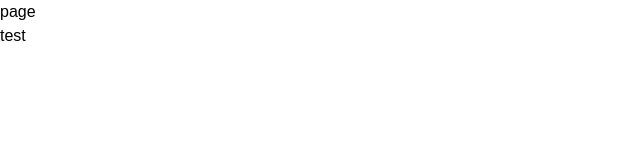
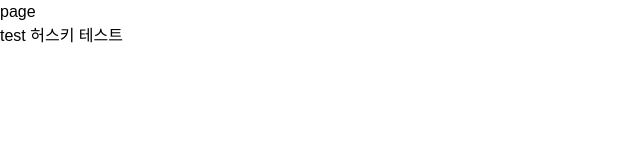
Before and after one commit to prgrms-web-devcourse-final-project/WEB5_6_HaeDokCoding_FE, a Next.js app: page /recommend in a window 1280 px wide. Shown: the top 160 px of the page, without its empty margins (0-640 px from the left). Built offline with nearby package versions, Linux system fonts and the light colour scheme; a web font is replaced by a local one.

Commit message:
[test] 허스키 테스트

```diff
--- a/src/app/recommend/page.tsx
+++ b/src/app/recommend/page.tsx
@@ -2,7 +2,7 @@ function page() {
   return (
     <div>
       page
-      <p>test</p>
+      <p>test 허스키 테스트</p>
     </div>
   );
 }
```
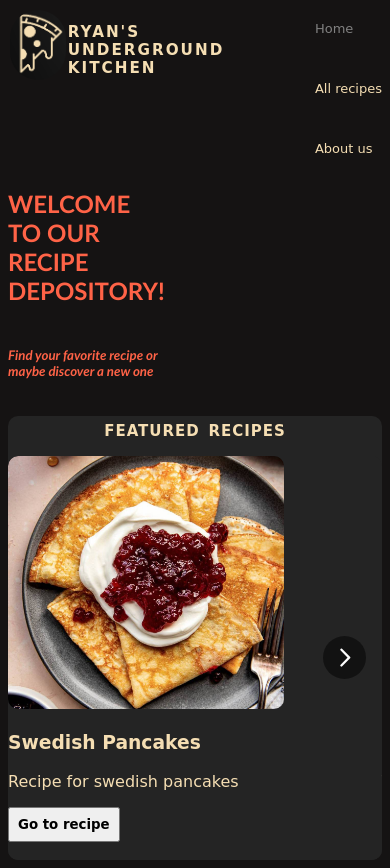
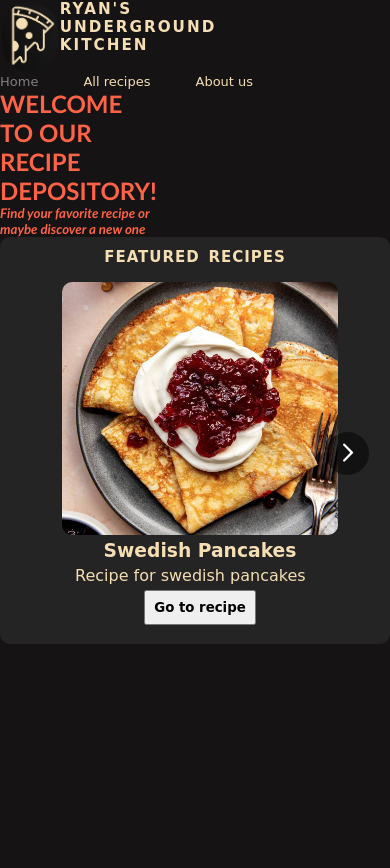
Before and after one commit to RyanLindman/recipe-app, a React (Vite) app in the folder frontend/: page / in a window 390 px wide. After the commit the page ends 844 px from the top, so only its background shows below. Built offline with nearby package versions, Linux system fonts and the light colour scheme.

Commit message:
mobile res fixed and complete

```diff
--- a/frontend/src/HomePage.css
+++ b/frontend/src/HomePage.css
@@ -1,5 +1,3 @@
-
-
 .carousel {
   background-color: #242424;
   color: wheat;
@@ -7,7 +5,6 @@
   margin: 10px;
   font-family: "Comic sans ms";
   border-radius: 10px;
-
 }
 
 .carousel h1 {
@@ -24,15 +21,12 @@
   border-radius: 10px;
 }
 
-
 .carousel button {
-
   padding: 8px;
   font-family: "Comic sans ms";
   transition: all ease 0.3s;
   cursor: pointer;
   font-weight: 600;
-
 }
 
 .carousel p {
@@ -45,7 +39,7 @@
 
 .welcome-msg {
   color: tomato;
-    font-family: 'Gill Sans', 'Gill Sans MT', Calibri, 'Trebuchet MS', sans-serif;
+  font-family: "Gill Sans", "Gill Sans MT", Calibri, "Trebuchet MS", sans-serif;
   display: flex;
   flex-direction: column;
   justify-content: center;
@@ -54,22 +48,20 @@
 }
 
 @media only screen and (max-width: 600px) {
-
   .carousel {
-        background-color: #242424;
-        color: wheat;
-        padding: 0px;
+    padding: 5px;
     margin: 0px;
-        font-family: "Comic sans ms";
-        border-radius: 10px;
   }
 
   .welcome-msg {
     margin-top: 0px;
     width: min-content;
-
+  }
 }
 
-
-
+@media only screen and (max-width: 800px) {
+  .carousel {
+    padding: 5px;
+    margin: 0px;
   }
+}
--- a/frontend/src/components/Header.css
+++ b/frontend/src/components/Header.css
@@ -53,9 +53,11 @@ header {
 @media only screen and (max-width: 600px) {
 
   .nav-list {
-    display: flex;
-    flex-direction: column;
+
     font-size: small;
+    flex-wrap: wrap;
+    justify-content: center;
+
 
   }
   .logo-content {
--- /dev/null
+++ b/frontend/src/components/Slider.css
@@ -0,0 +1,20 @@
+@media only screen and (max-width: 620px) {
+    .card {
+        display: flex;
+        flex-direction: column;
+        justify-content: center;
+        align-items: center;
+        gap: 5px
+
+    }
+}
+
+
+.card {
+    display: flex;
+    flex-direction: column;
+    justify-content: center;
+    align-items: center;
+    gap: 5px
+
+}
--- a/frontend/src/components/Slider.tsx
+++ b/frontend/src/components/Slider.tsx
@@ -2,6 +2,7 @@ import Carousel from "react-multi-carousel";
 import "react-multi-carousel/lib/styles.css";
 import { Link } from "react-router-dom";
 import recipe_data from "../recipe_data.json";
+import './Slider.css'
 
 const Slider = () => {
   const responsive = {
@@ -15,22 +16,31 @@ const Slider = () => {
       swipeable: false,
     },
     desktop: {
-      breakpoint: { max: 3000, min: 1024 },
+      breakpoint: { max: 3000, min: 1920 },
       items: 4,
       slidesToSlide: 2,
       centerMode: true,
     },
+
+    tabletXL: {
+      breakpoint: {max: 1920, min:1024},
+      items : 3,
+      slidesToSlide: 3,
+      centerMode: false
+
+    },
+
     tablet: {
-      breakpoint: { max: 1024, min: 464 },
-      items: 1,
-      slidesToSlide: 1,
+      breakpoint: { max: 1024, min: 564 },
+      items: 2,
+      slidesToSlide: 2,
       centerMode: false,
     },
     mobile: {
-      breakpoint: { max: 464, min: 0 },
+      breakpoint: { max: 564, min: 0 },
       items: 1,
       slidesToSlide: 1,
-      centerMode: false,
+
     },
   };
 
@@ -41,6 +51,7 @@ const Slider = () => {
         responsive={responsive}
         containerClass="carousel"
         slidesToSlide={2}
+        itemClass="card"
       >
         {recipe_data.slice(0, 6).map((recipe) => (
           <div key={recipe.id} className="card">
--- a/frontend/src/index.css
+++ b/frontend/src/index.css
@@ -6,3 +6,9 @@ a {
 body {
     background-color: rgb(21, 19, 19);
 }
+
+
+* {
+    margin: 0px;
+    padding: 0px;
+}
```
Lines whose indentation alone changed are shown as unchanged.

###

**Work request**.
The job here is to find each line above with the word "content" and copy it.

**Problem solution**.
   justify-content: center;
     width: min-content;
+    justify-content: center;
   .logo-content {
+        justify-content: center;
+    justify-content: center;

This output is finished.